Enter your mobile number or email address below and we'll send you a link to download the free Kindle App. Then you can start reading Kindle books on your smartphone, tablet, or computer - no Kindle device required.
To get the free app, enter your email address or mobile phone number.
|New from||Used from|
These days, we are used to the "total commitment" philosophy of managing technical creation, but Kidder was surprised and even a little alarmed at the obsessions and compulsions he found. From in-house political struggles to workers being permitted to tease management to marathon 24-hour work sessions, The Soul of a New Machine explores concepts that already seem familiar, even old-hat, less than 20 years later. Kidder plainly admires his subjects; while he admits to hopeless confusion about their work, he finds their dedication heroic. The reader wonders, though, what will become of it all, now and in the future. --Rob Lightner --This text refers to the Hardcover edition.
One of the best books written. This must be at least my fourth copy. I keep telling people how good it is and loaning it out and it doesn't come back. Read morePublished 4 days ago by j l osborne
A classic. Insight (written by a non-technologist) into the workaholic nature of salaried technologists and Silicon Valley engineers (though the activity was far away from there... Read morePublished 9 days ago by D. Arnett
I worked at Data General in the years after this was written before the company went the way of all the super minicomputer companies. Read morePublished 19 days ago by Annette L.
Just purchased for my son. This book changed my life as a budding computer architect / information system engineer when I read it ca. 1984.Published 23 days ago by Todd Rockoff
I pretty much agree with Librum's 2 star review "Slow Year for the Pulitzer Committee"
I was in Data Processing in 1981 and can see how a story like this could have... Read more
Read this when it first came out, back when I was a programmer for 'CVS' in Sacramento.
Re-reading it has brought back fond memories & the thrill of being at the forefront of... Read more
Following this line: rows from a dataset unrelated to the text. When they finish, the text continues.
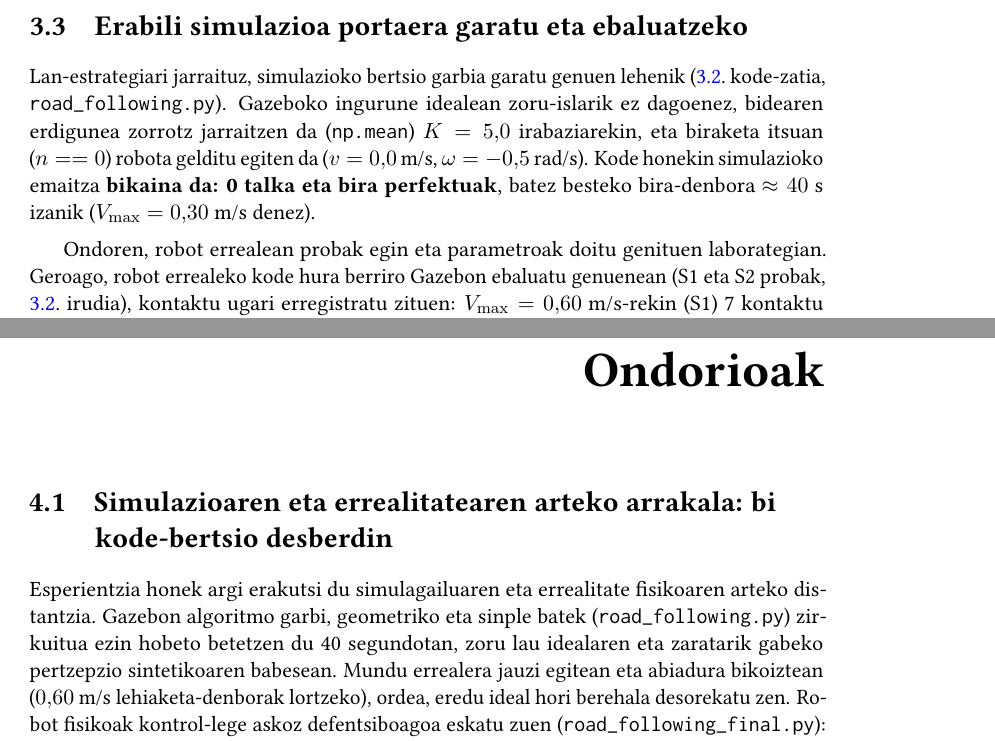
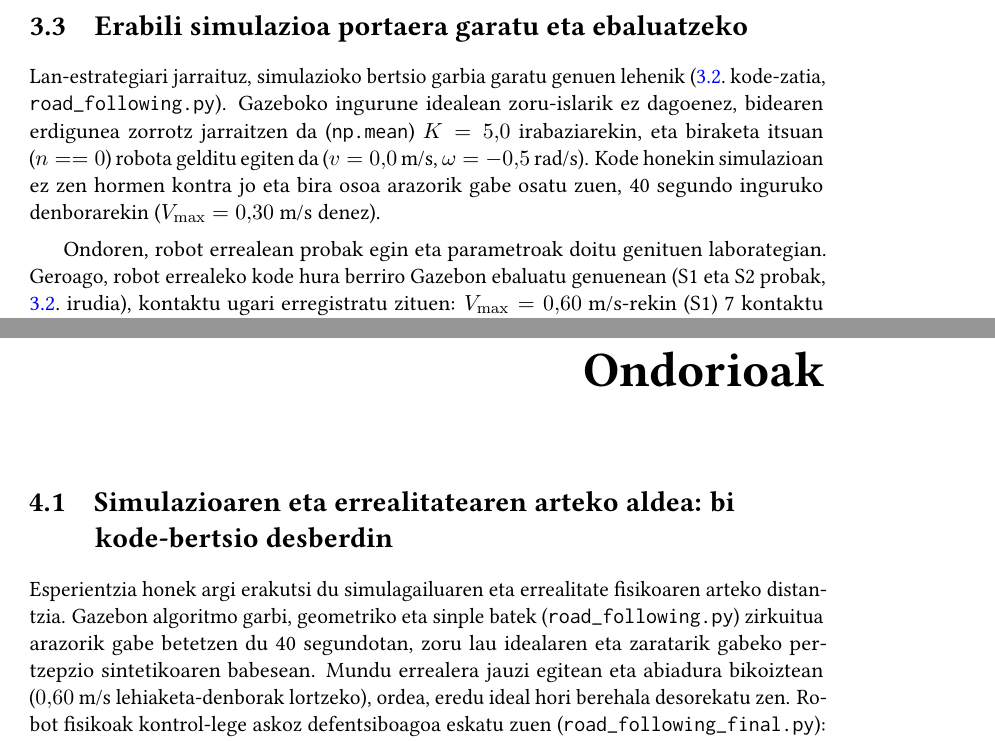
Before and after one commit to eneekoruiz/RKA_Overleaf, a LaTeX book (main.tex, which reads kapituluak/03_errepidea.tex, kapituluak/04_ondorioak.tex): two parts of pages 12 and 15 of 17, joined at a grey line, cut so that both start at the same text. Compiled offline with pdfLaTeX.

Commit message:
fix(text): remove AI slop, bold emphasis, and hyperbolic claims

```diff
--- a/kapituluak/03_errepidea.tex
+++ b/kapituluak/03_errepidea.tex
@@ -63,7 +63,7 @@ twist_msg.angular.z = np.clip(angular_velocity, -0.8, 0.8)
 \needspace{4\baselineskip}
 \section[Erabili simulazioa portaera garatu eta ebaluatzeko][Simulazioaren bidezko ebaluazioa]{Erabili simulazioa portaera garatu eta ebaluatzeko}\label{sec:er-simulazioa}
 
-Lan-estrategiari jarraituz, simulazioko bertsio garbia garatu genuen lehenik (\ref{lst:road-sim}.~kode-zatia, \texttt{road\_following.py}). Gazeboko ingurune idealean zoru-islarik ez dagoenez, bidearen erdigunea zorrotz jarraitzen da (\texttt{np.mean}) $K = 5{,}0$ irabaziarekin, eta biraketa itsuan ($n == 0$) robota gelditu egiten da ($v = 0{,}0$~m/s, $\omega = -0{,}5$~rad/s). Kode honekin simulazioko emaitza \textbf{bikaina da: 0 talka eta bira perfektuak}, batez besteko bira-denbora $\approx 40$~s izanik ($V_{\max} = 0{,}30$~m/s denez).
+Lan-estrategiari jarraituz, simulazioko bertsio garbia garatu genuen lehenik (\ref{lst:road-sim}.~kode-zatia, \texttt{road\_following.py}). Gazeboko ingurune idealean zoru-islarik ez dagoenez, bidearen erdigunea zorrotz jarraitzen da (\texttt{np.mean}) $K = 5{,}0$ irabaziarekin, eta biraketa itsuan ($n == 0$) robota gelditu egiten da ($v = 0{,}0$~m/s, $\omega = -0{,}5$~rad/s). Kode honekin simulazioan ez zen hormen kontra jo eta bira osoa arazorik gabe osatu zuen, 40 segundo inguruko denborarekin ($V_{\max} = 0{,}30$~m/s denez).
 
 Ondoren, robot errealean probak egin eta parametroak doitu genituen laborategian. Geroago, robot errealeko kode hura berriro Gazebon ebaluatu genuenean (S1 eta S2 probak, \ref{fig:sim-zirkuitua}.~irudia), kontaktu ugari erregistratu zituen: $V_{\max} = 0{,}60$~m/s-rekin (S1) 7 kontaktu horman trabatu arte, eta $0{,}30$~m/s-ra (S2) 14 kontaktu. Hasieran ez ginen guztiz jabetzen pista errealean egindako doikuntzek (batez ere $+40$ pixeleko kanpo-desplazamenduak eta biraketa asimetrikoak) zeinen eragin handia zuten Gazeboko horma estuetan. Esperimentu horrek argi erakutsi zigun simulatutako mundu idealaren eta errealitate fisikoaren artean dagoen tarte handia.
 
--- a/kapituluak/04_ondorioak.tex
+++ b/kapituluak/04_ondorioak.tex
@@ -1,7 +1,7 @@
 \needspace{6\baselineskip}
-\section[Simulazioaren eta errealitatearen arteko arrakala: bi kode-bertsio desberdin][Simulazioaren eta errealitatearen arrakala]{Simulazioaren eta errealitatearen arteko arrakala: bi kode-bertsio desberdin}
+\section[Simulazioaren eta errealitatearen arteko aldea: bi kode-bertsio desberdin][Simulazioaren eta errealitatearen aldea]{Simulazioaren eta errealitatearen arteko aldea: bi kode-bertsio desberdin}
 
-Esperientzia honek argi erakutsi du simulagailuaren eta errealitate fisikoaren arteko distantzia. Gazebon algoritmo garbi, geometriko eta sinple batek (\texttt{road\_following.py}) zirkuitua ezin hobeto betetzen du 40 segundotan, zoru lau idealaren eta zaratarik gabeko pertzepzio sintetikoaren babesean. Mundu errealera jauzi egitean eta abiadura bikoiztean ($0{,}60$~m/s lehiaketa-denborak lortzeko), ordea, eredu ideal hori berehala desorekatu zen. Robot fisikoak kontrol-lege askoz defentsiboagoa eskatu zuen (\texttt{road\_following\_final.py}): zarataren aurkako mediana, barruko uhartea ekiditeko +40 pixeleko desplazamendua, marruskadura estatikoa gainditzeko bultzada biraketa itsuetan eta beheko babes-eremua. Bi kode desberdin garatu eta erabiltzea ez zen kasualitatea izan: errealitate fisikoaren marruskadurara, inertziara eta zaratara egokitzeko ezinbesteko urratsa izan zen.
+Esperientzia honek argi erakutsi du simulagailuaren eta errealitate fisikoaren arteko distantzia. Gazebon algoritmo garbi, geometriko eta sinple batek (\texttt{road\_following.py}) zirkuitua arazorik gabe betetzen du 40 segundotan, zoru lau idealaren eta zaratarik gabeko pertzepzio sintetikoaren babesean. Mundu errealera jauzi egitean eta abiadura bikoiztean ($0{,}60$~m/s lehiaketa-denborak lortzeko), ordea, eredu ideal hori berehala desorekatu zen. Robot fisikoak kontrol-lege askoz defentsiboagoa eskatu zuen (\texttt{road\_following\_final.py}): zarataren aurkako mediana, barruko uhartea ekiditeko +40 pixeleko desplazamendua, marruskadura estatikoa gainditzeko bultzada biraketa itsuetan eta beheko babes-eremua. Bi kode desberdin garatu eta erabiltzea ez zen kasualitatea izan: errealitate fisikoaren marruskadurara, inertziara eta zaratara egokitzeko ezinbesteko urratsa izan zen.
 
 \needspace{6\baselineskip}
 \section[Oztopoak saihestea ez da ingurune osoa esploratzea][Oztopoak saihestea eta esplorazioa]{Oztopoak saihestea ez da ingurune osoa esploratzea}
```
Decent story. Timeline and arc are hard to follow at times. Definitely worth the read for anyome with an interest in that era of computing.Published 1 month ago by Amazon Customer